By Scott Gilfoid
Having failed with his flat fee offer of $15 million to WBC heavyweight champion Deontay Wilder to face his golden goose Anthony Joshua for April 13, British promoter Eddie Hearn is now offering the ‘Bronze Bomber’ $5 million to face fringe contender Dereck Chisora in the UK or $7 million to $8 million to face #1 WBC Dillian Whyte in the U.S in a fight that would likely be streamed on DAZN.
Wilder would be doing Hearn a favor in facing his Matchroom stable fighters Chisora or Whyte, as neither of those fights would interest American boxing fans. If Wilder has to travel to the UK to fight them, he would be putting himself at risk of winding up losing a controversial decision. Look at Joseph Parker. He’s had terrible time in his last two fights being the visiting fighter against Whyte and Anthony Joshua.
Whyte and Chisora both won fights last Saturday night against Joseph Parker and Carlos Takam respectively. Chisora stopped Takam in the 8th round after hitting him with a beautiful rabbit shot in the back of his head. Whyte is coming off of a controversial 12 round decision win over Parker in which the referee Ian John Lewis gave Whyte credit for a head-butt knockdown in round two. If not being given credit for the knockdown, Whyte wouldn’t have won the fight. Not surprisingly, Parker’s management are appealing the results of the fight.
Instead of Hearn trying to throw money at Wilder to face his Matchroom Boxing stable fighters Chisora and Whyte, he should be looking to convince the two of them to fight each other in a rematch. I mean, it’s not as if they don’t have a reason to face each other in a rematch, as Chisora was robbed of a decision in his fight with Whyte in 2016 in the minds of a lot of boxing fans. Whyte never cleared the controversy of his questionable 12 round split decision win over Chisora. Heck, they might as well face each other in a rematch. They can have the same referee work the fight that worked the Whyte-Parker fight. It could be one of those anything goes type of fights where they both go into the MMA mode and throw the Marquis of Queensbury rules out the window and just brawl.

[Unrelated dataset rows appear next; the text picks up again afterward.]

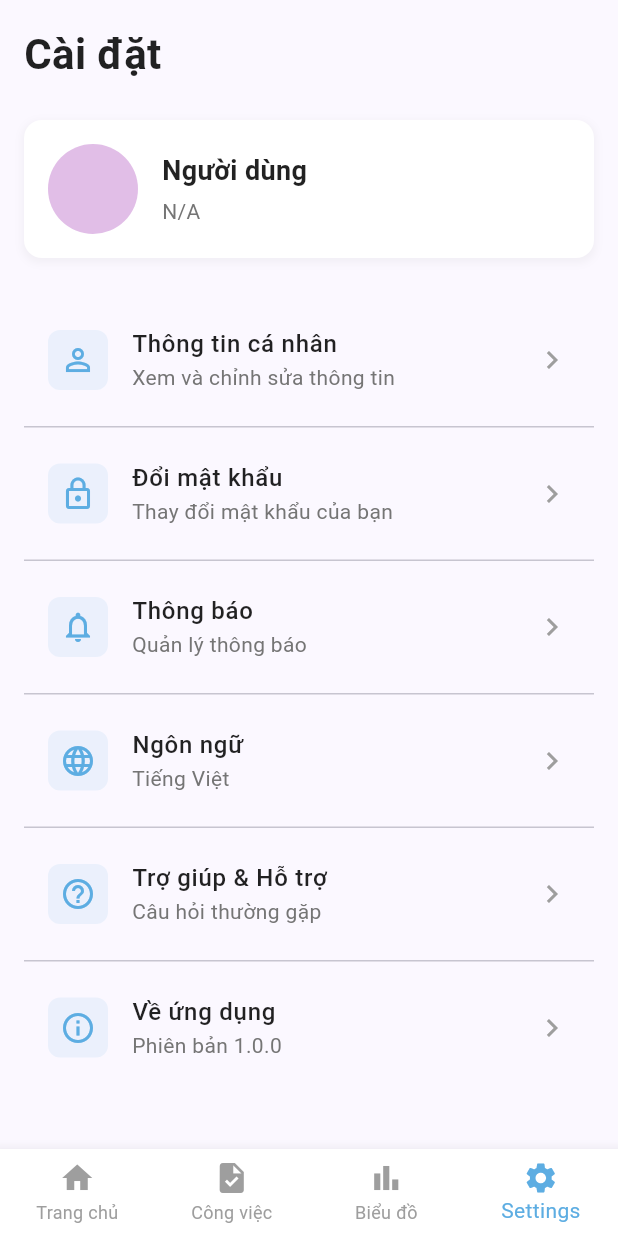
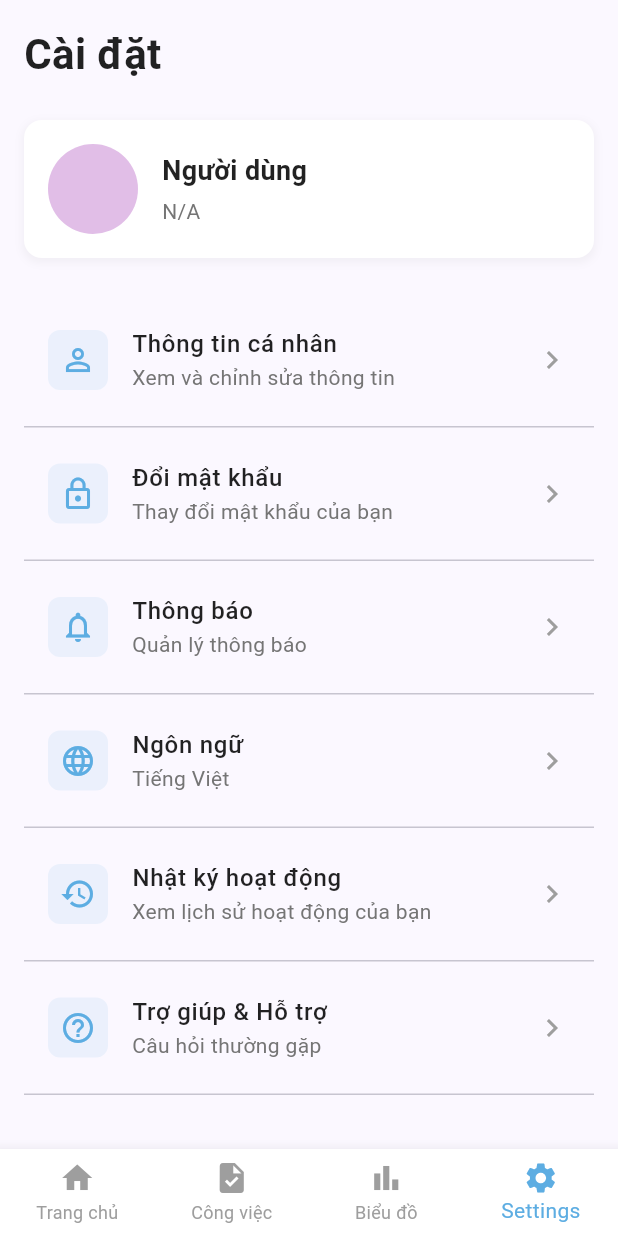
Before and after one commit to lenguyen-it/team_task_manager_project, a Flutter app: the BottomNavbar screen opened directly, item 4 of the bottom bar chosen, on a phone screen of 412 x 824 dp. Run offline on Flutter 3.47's test engine with Material 3 defaults, Android fonts, the phone set to English and light mode, and no system bars; our stand-ins replace dropdown_button2, file_picker, fl_chart, flutter_dotenv, flutter_secure_storage, image_picker and 2 more; accounts and stored records are empty.

Commit message:
thêm điều hướng cho activiry ở setting

```diff
--- a/task_team_frontend_mobile/lib/screens/setting_screen.dart
+++ b/task_team_frontend_mobile/lib/screens/setting_screen.dart
@@ -1,5 +1,6 @@
 import 'package:flutter/material.dart';
 import 'package:provider/provider.dart';
+import 'package:task_team_frontend_mobile/screens/activitylog_screen.dart';
 import 'package:task_team_frontend_mobile/screens/login_screen.dart';
 import 'package:task_team_frontend_mobile/screens/profile_screen.dart';
 import '../config/api_config.dart';
@@ -245,6 +246,20 @@ class _SettingScreenState extends State<SettingScreen> {
                   ),
                   const Divider(height: 1),
                   _buildSettingItem(
+                    icon: Icons.history,
+                    title: 'Nhật ký hoạt động',
+                    subtitle: 'Xem lịch sử hoạt động của bạn',
+                    onTap: () {
+                      Navigator.push(
+                        context,
+                        MaterialPageRoute(
+                          builder: (context) => const ActivityLogScreen(),
+                        ),
+                      );
+                    },
+                  ),
+                  const Divider(height: 1),
+                  _buildSettingItem(
                     icon: Icons.help_outline,
                     title: 'Trợ giúp & Hỗ trợ',
                     subtitle: 'Câu hỏi thường gặp',
```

Wilder isn’t likely to give Whyte or Chisora a title shot, as he’s got bigger fish to fry against unbeaten Tyson Fury in a fight that is expected to take place on November 10 or November 17 in the U.S. What’s interesting is Hearn seems to be in denial about the Wilder vs. Fury fight, because he doesn’t believe the contest will be taking place.
”I’m telling you, it is happening, IT’S ON,” Fury said in response to Hearn doubting that his fight with Wilder is happening.
Sounding more than a little bitter, Hearn said this about Tyson Fury’s fight with Wilder as quoted by Michael Benson:
“He won’t fight Bellew, he won’t fight Whyte, he ain’t gonna fight Deontay Wilder.”
I hate to say it but Hearn doesn’t seem to be a happy camper with the news of Fury being on the verge of taking on the talented 6’7” Deontay. I hope Hearn doesn’t go to pieces when Fury and Wilder face each other in November in the U.S. The thing is, it’s not as if Hearn didn’t have a chance of matching his gravy train fighter Anthony Joshua against Wilder. If Hearn had given Wilder a fair percentage split offer instead of the $15 million flat fee, they’d be facing each other in September at Wembley Stadium instead of AJ fighting the over-matched 38-year-old Alexander Povetkin on September 22 in a fight that few boxing fans are interested in seeing. Wilder vs. Joshua is a fight that is believed will bring in over $100 million.
Hearn’s offer of $15 million is clearly a low-ball offer for Deontay, and it’s quite sad because it shows you how disinterested Hearn was in putting the Wilder-Joshua fight together. If Hearn were truly interested in making that fight, he would have at least given Wilder a percentage offer. When you see a promoter not even willing to give another popular fighter a percentage offer, it tells you that they aren’t serious about wanting to make that fight. Some boxing fans think Hearn’s $15 million offer to Wilder was never intended to be a serious one, which is why you can argue that there was never a date or a venue included with the offer for that fight.
Hearn’s decision to not stick it out with the Wilder negotiations for the September fight will come back to haunt him when/if he attempts to restart the talks with Team Wilder after the mismatch against Povetkin. Wilder now wants a 50-50 offer, and he doesn’t sound like he’s kidding around. If Joshua seriously wants to try and get his hands on Wilder’s World Boxing Council heavyweight strap, which some fans believe is the only world title that counts, then he’s going to need to give Deontay parity in the negotiations. That means that Wilder will need to get half of the money for the fight. As such, if the Joshua-Wilder fight pulls in $100 million, Wilder will walk away with $50 million instead of a measly $15 million flat fee. That offer seems more in tune with a Joshua vs. Whyte II rematch than it does for a Wilder fight. Whyte would likely be more than happy to be given $15 million flat fee for a second fight against Joshua.